The article is about “best selling” authors, but don’t let that stop you. And don’t limit yourself to Chipotle or even food containers. In addition to blogs, books, and articles, where else could your writing appear?

What other forms can you publish in?

From Alexandra Alter: An Art Form Rises: Audio Without the Book

“Print has been good to Jeffery Deaver. Over the last 26 years, Mr. Deaver, a lawyer-turned-thriller writer, has published 35 novels and sold 40 million copies of them globally. But his latest work, ‘The Starling Project,’ a globe-spanning mystery about a grizzled war crimes investigator, isn’t available in bookstores. It won’t be printed at all.
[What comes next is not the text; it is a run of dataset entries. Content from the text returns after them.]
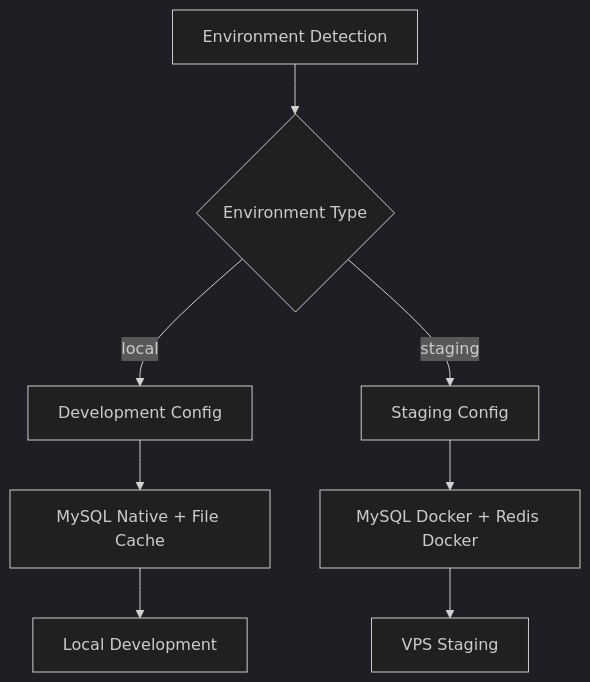
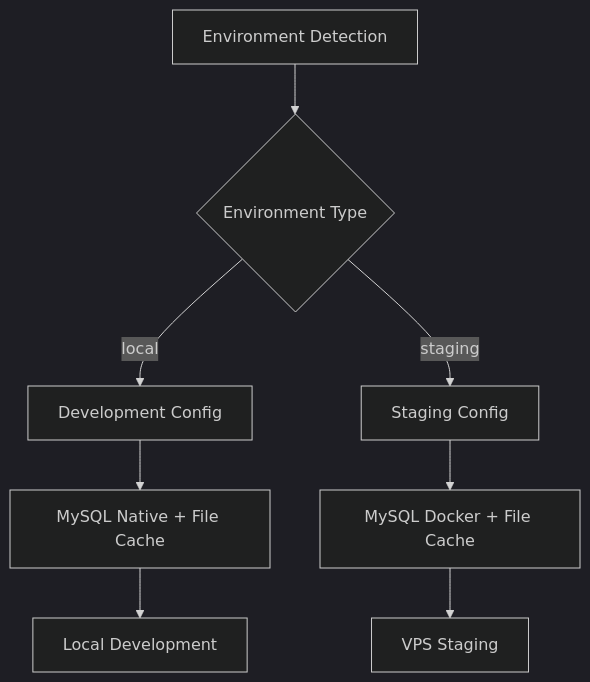
One commit to PhillipNobel/Controle-Financeiro changed the first of 3 diagrams in .kiro/specs/configuracao-ambientes/design.md. Above: the diagram before and after it, drawn with Mermaid (dark theme). The commit also changed other lines of this file and 8 other files, not shown here.

````diff
--- a/.kiro/specs/configuracao-ambientes/design.md
+++ b/.kiro/specs/configuracao-ambientes/design.md
@@ -39,12 +39,12 @@
 ```mermaid
 graph TD
     A[Environment Detection] --> B{Environment Type}
     B -->|local| C[Development Config]
     B -->|staging| D[Staging Config]
     
     C --> F[MySQL Native + File Cache]
-    D --> G[MySQL Docker + Redis Docker]
+    D --> G[MySQL Docker + File Cache]
     
     F --> I[Local Development]
     G --> J[VPS Staging]
 ```
````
The story was conceived, written and produced as an original audio drama for Audible, the audiobook producer and retailer. If Mr. Deaver’s readers want the story, they’ll have to listen to it.”

I’m a fan of Audible and I love audiobooks, but audio and standard video aren’t the only alternative forms. What about graphic novels? Or animations?

One blogger who does interesting things with form is Michael Bungay Stanier. Click for a sample of one of his blog posts. While you’re on his site, look around, there’s lots of good advice for writers.

How will books change?

From Nathan Ingraham: Google Play Books is now a lot better for reading nonfiction titles like textbooks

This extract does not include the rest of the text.